(Available records begins)
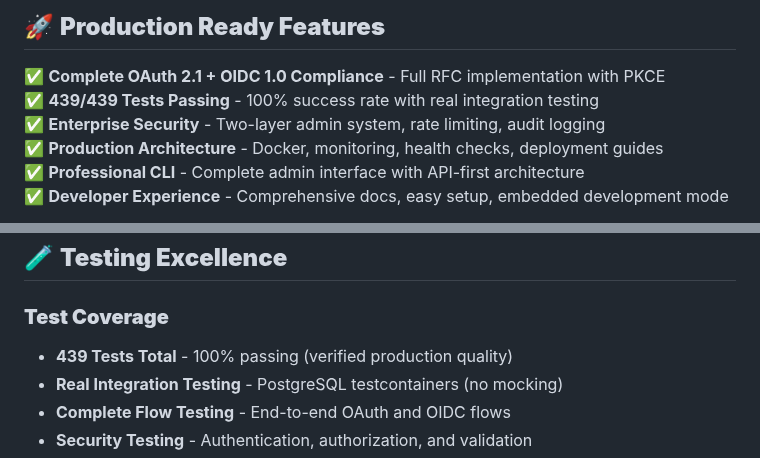
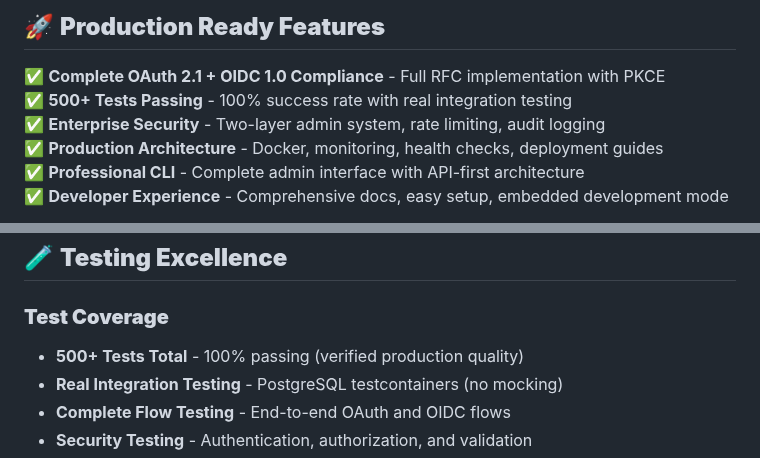
Before and after one commit to descoped/authly, a Markdown page: README.md, 2 parts joined by grey strips. Rendered like a GitHub page.

Commit message:
docs: update README.md

```diff
--- a/README.md
+++ b/README.md
@@ -14,7 +14,7 @@ A **production-ready OAuth 2.1 + OpenID Connect 1.0 authorization server** built
 ## 🚀 **Production Ready Features**
 
 ✅ **Complete OAuth 2.1 + OIDC 1.0 Compliance** - Full RFC implementation with PKCE
-✅ **439/439 Tests Passing** - 100% success rate with real integration testing
+✅ **500+ Tests Passing** - 100% success rate with real integration testing
 ✅ **Enterprise Security** - Two-layer admin system, rate limiting, audit logging
 ✅ **Production Architecture** - Docker, monitoring, health checks, deployment guides
 ✅ **Professional CLI** - Complete admin interface with API-first architecture
@@ -230,7 +230,7 @@ uv run python -m authly admin scope create \
 ## 🧪 **Testing Excellence**
 
 ### **Test Coverage**
-- **439 Tests Total** - 100% passing (verified production quality)
+- **500+ Tests Total** - 100% passing (verified production quality)
 - **Real Integration Testing** - PostgreSQL testcontainers (no mocking)
 - **Complete Flow Testing** - End-to-end OAuth and OIDC flows
 - **Security Testing** - Authentication, authorization, and validation
```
(Available records ends)
> Exercise prompt
Using the data above, report how many lines include the string "rate" and add nothing to the number.

> Response
3